The historical narrative is extended to the other side (of evolution) with rich biographical details of Darwin and Alfred Russell Wallace (poor Wallace had he had not made the error of sending his manuscript to Darwin but directly to a scientific journal he might be claimed today as the discoverer of Evolution and we could be talking today of Wallacism instead of Darwinism).
The two sides, Religion (and thus Creationalism) and Evolution are contrasted and discussed and the author, being an atheist, does not mince his words to exhibit the irrationality of religion. The arguments however are not passionate or hostile. On the contrary they are presented in a sober and even relaxing style becoming thus more persuasive. The author is not a polemicist of the kind that Dawkins, Hitchens or Bennet are.
In my view, however, the author can be criticized by presenting his own-personal-view on the origin of religion and dismissing out of hand alternative theories based on social and psychological factors. For instance, he alleges that primitive man was unimpressed and thus unafraid of his own death and thus rejects a whole tradition of thought which connects religion with the fear and denial of death. The hallucinatory stages might explain the religiosity of Moses and St Paul but for the common man it is more likely (at least today) that the explanation lies in the fear of death and the hope that religion gives for life after death. This is supported not only by the not infrequent death-bed conversion into religion of previously irreligious people but also by ample evidence of prehistoric (as ancient as those of Blombos) elaborate funeral rituals indicating the psychological importance that death had in the mind of the primitive man.
Besides, Prof. Lewis-Williams errs when "dismisses" Psychology in favor of Neurology for the simple reason that Psychology is based on Neurology and the latter to Neuroendocrinology, Neurochemistry and finally all the way down to Quantum Physics.
However all these are rather understandable errors and omissions in an otherwise highly scholarly and yet readable, great book covering such a wide area.

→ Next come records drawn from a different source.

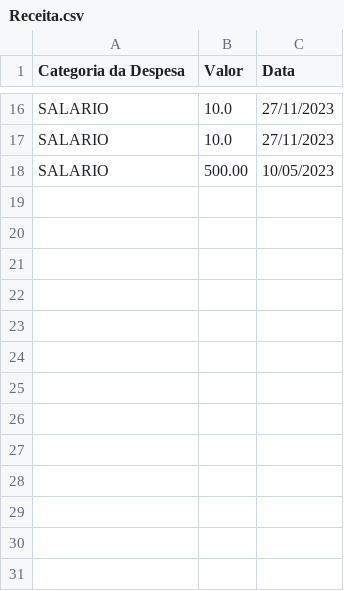
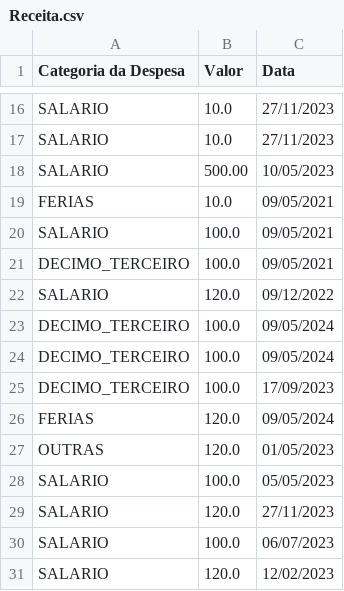
Before and after one commit to lucaseduardotestoni/ControleFinanceiro, a CSV file: Dados/Receita.csv, drawn as a sheet; only a part is shown, gaps mark what is left out.

```diff
--- a/Dados/Receita.csv
+++ b/Dados/Receita.csv
@@ -18 +18,14 @@ SALARIO;10.0;27/11/2023
 SALARIO;500.00;10/05/2023
+FERIAS;10.0;09/05/2021
+SALARIO;100.0;09/05/2021
+DECIMO_TERCEIRO;100.0;09/05/2021
+SALARIO;120.0;09/12/2022
+DECIMO_TERCEIRO;100.0;09/05/2024
+DECIMO_TERCEIRO;100.0;09/05/2024
+DECIMO_TERCEIRO;100.0;17/09/2023
+FERIAS;120.0;09/05/2024
+OUTRAS;120.0;01/05/2023
+SALARIO;100.0;05/05/2023
+SALARIO;120.0;27/11/2023
+SALARIO;100.0;06/07/2023
+SALARIO;120.0;12/02/2023
```
Also changed, not shown: Dados/Despesas.csv, 18 other files.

Philosophers and God: At the Frontiers of Faith and Reason
Philosophers and God: At the Frontiers of Faith and Reason
by John Cornwell
Edition: Paperback
Price: 13.16

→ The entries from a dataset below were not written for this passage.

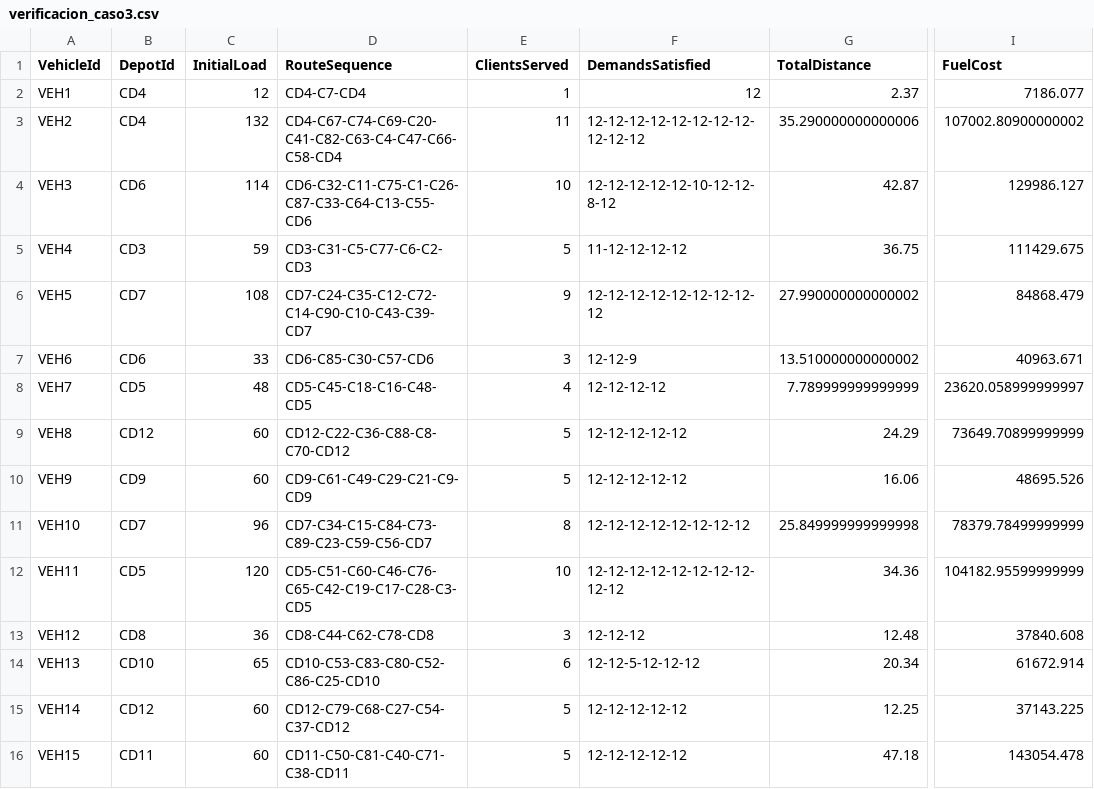
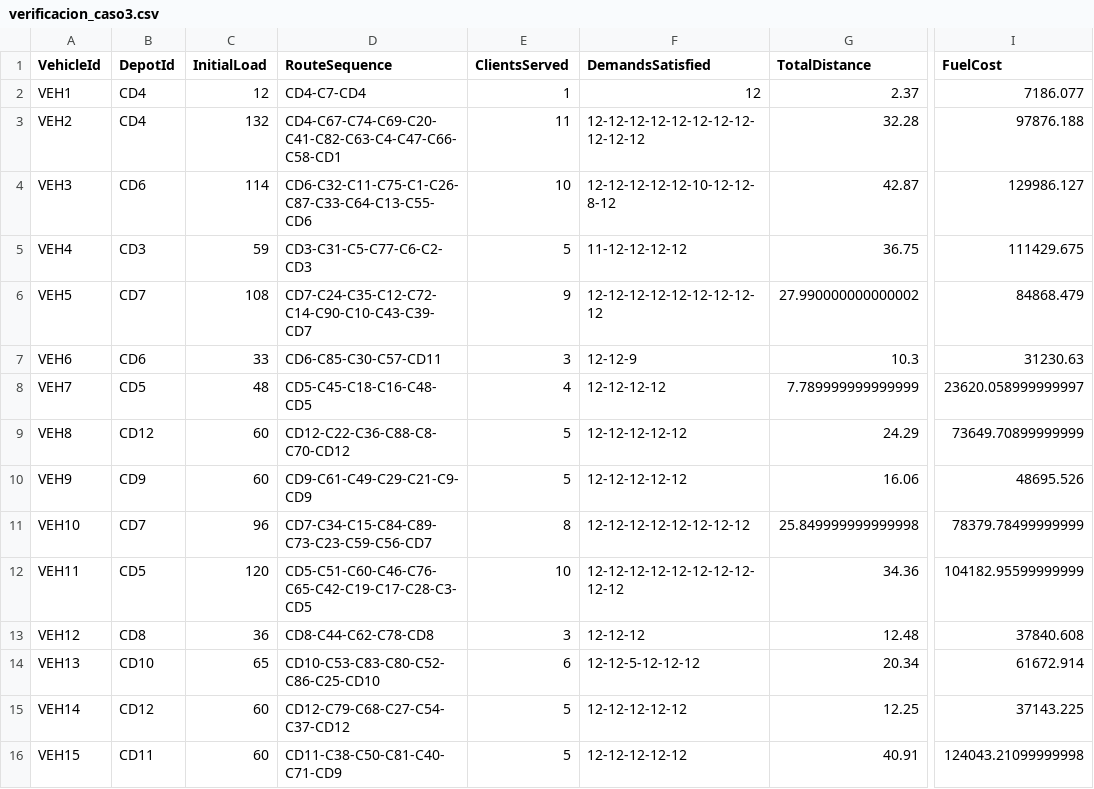
Before and after one commit to SuperEquipoEstrella/MOS-Proy1-E1, a CSV file: solutions/verificacion_caso3.csv, drawn as a sheet; only a part is shown, gaps mark what is left out; the diff names each change by its address in the sheet, - before the commit and + after, or states it on an @@ line.

```diff
--- a/solutions/verificacion_caso3.csv
+++ b/solutions/verificacion_caso3.csv
-D3 (RouteSequence): CD4-C67-C74-C69-C20-C41-C82-C63-C4-C47-C66-C58-CD4
+D3 (RouteSequence): CD4-C67-C74-C69-C20-C41-C82-C63-C4-C47-C66-C58-CD1
-G3 (TotalDistance): 35.290000000000006
+G3 (TotalDistance): 32.28
-I3 (FuelCost): 107002.80900000002
+I3 (FuelCost): 97876.188
-D7 (RouteSequence): CD6-C85-C30-C57-CD6
+D7 (RouteSequence): CD6-C85-C30-C57-CD11
-G7 (TotalDistance): 13.510000000000002
+G7 (TotalDistance): 10.3
-I7 (FuelCost): 40963.671
+I7 (FuelCost): 31230.63
-D11 (RouteSequence): CD7-C34-C15-C84-C73-C89-C23-C59-C56-CD7
+D11 (RouteSequence): CD7-C34-C15-C84-C89-C73-C23-C59-C56-CD7
-D16 (RouteSequence): CD11-C50-C81-C40-C71-C38-CD11
+D16 (RouteSequence): CD11-C38-C50-C81-C40-C71-CD9
-G16 (TotalDistance): 47.18
+G16 (TotalDistance): 40.91
-I16 (FuelCost): 143054.478
+I16 (FuelCost): 124043.21099999998
```
Also changed, not shown: 1 other file.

4 of 5 people found the following review helpful
3.0 out of 5 stars Between faith and science, 9 Feb 2010
This book consists of a compilation of essays written by philosophers whose ideas cover the whole spectrum of religion (or lack of it) from atheism and secularism to conventional religion.
This immediately creates a disadvantage for the book, precluding the development of discourse and a narrative flow and making it somewhat disorganized and disjointed. On top of this the `heavy' writing-style of many of the essays makes the reading even more onerous.
Being an atheist myself, I found some illuminating points on some important matters like the connection between atheism and spirituality, the discussion of "mystery" of the world and "being" and its connection to religiosity and what is defined as apophatic ( and not apophantic as it is cited in the text) theology.
Those who would expect to find scientific arguments from cosmology (the fine-tuning argument vis-à-vis the Bayesian theorem),biology (evolution) or psychology (denial of death and the afterlife) are likely to be disappointed as will be those atheists who will want to get hold of a well-built argument and justification (scientific, sociological, philosophical or evolutionary) on why and how one should live the good life without faith (The famous Dostoefskian dictum " If there is no God everything is permitted").
May be I was looking for another kind of book.

Logicomix: An Epic Search for Truth
Logicomix: An Epic Search for Truth
by Apostolos Doxiadis
Edition: Paperback
Price: 11.89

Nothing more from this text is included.